If I didn’t know any better, I would say Harley-Davidson added a dash of Buell sportbike into its adventure bike. That’s how well it boogied. I won’t say it was a perfect ride. You did feel the motorcycle’s weight in turns and it wasn’t as liberating of an experience as pushing the Zero DSR/X. But it was good, damn good. Each turn kept my heart pumping as if it were trying to match the revs. The gears locked into place with a satisfying click, and the adjustable levers were just perfectly weighted so that my hands didn’t wear out.

I also often have problems with the comfort of motorcycle seats. Bagger seats practically destroy my poor tuchus and leave me waddling like I had a bit too much fun the night before. Yet, other people don’t seem to have that problem. Likewise, some journalists say the Pan America’s seat felt painful after enough time in the saddle. My tush felt great. That’s the funny thing about motorcycle seats and body types. The sweet spot is different for everyone.

Sadly, I did not get to test how it rides off-road, but reviews from other outlets seem to suggest that the Pan America is pretty good at getting dirty.
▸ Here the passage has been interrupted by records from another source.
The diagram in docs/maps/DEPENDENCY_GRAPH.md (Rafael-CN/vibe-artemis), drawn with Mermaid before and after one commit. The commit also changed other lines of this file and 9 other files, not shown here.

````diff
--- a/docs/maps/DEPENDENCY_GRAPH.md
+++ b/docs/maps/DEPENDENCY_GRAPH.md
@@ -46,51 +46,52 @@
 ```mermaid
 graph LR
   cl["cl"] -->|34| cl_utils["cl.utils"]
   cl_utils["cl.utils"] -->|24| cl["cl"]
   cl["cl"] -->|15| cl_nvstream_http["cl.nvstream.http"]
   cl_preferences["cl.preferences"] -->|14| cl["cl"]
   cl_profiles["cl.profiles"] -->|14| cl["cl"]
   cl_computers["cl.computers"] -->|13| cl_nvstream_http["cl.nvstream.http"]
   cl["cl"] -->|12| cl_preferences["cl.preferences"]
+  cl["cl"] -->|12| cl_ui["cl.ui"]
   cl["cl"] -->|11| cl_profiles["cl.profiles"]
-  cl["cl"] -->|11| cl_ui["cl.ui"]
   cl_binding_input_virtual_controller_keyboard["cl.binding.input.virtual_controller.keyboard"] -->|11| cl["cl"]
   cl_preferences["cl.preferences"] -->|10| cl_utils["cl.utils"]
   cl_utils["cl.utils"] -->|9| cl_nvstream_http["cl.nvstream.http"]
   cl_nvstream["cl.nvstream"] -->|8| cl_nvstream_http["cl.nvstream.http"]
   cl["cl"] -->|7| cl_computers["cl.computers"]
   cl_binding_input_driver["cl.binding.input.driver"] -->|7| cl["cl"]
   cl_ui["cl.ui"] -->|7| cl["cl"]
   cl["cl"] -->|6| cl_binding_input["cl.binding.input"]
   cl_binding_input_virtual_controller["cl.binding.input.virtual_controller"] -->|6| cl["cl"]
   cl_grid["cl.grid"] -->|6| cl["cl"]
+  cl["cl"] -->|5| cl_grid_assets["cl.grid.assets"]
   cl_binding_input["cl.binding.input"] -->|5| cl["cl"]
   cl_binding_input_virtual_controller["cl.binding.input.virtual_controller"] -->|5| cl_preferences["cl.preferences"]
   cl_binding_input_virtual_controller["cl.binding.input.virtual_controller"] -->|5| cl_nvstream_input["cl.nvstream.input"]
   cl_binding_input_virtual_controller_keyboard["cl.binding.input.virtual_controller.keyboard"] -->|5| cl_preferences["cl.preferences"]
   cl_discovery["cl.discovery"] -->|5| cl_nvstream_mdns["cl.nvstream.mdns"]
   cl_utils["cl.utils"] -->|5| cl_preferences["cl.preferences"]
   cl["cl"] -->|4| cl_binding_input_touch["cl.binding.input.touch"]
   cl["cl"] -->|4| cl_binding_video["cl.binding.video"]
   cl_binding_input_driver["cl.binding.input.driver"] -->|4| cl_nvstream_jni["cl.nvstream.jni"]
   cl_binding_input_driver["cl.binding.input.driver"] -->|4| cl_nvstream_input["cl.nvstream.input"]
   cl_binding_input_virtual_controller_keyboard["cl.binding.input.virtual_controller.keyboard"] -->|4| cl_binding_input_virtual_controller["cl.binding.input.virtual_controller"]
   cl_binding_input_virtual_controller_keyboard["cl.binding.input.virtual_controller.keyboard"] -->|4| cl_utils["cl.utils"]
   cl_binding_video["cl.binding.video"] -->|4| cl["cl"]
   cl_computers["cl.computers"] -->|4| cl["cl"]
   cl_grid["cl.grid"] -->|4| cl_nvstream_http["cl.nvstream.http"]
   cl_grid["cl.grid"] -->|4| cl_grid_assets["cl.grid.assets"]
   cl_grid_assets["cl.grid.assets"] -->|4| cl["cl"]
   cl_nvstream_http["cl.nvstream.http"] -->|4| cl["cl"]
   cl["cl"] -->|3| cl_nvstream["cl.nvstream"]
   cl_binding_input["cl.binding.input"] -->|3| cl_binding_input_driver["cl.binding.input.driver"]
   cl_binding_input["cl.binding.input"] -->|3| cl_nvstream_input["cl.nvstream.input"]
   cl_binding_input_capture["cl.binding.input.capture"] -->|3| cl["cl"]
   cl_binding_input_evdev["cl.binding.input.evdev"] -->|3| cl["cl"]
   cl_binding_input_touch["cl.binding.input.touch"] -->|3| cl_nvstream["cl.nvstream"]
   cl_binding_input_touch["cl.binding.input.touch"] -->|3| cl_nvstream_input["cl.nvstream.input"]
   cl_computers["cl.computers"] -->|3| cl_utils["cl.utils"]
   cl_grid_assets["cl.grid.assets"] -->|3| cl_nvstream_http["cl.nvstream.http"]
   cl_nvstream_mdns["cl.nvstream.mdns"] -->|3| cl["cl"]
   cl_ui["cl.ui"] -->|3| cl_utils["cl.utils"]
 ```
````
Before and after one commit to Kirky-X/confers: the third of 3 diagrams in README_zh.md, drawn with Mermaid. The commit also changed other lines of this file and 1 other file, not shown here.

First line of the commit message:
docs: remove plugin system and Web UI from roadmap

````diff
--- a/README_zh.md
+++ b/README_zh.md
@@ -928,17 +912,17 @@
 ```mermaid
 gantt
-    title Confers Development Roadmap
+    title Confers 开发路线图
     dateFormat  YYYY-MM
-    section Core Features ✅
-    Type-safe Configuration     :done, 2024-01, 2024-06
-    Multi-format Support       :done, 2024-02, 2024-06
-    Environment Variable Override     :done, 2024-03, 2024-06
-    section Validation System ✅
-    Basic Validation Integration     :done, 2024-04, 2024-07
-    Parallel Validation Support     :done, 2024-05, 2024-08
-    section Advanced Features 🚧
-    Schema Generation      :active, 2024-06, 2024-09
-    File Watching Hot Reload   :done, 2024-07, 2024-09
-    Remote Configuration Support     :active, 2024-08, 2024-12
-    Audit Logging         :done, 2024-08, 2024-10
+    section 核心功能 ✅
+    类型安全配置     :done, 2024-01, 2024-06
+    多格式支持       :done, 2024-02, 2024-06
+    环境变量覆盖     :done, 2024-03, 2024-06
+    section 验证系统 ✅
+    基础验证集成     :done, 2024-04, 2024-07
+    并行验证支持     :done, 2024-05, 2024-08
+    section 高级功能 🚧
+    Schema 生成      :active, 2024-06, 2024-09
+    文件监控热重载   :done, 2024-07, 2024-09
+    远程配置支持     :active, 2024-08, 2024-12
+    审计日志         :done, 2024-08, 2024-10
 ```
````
Given the chance, I’d love to test that part for myself.

Looks Great, But Some Details Are Off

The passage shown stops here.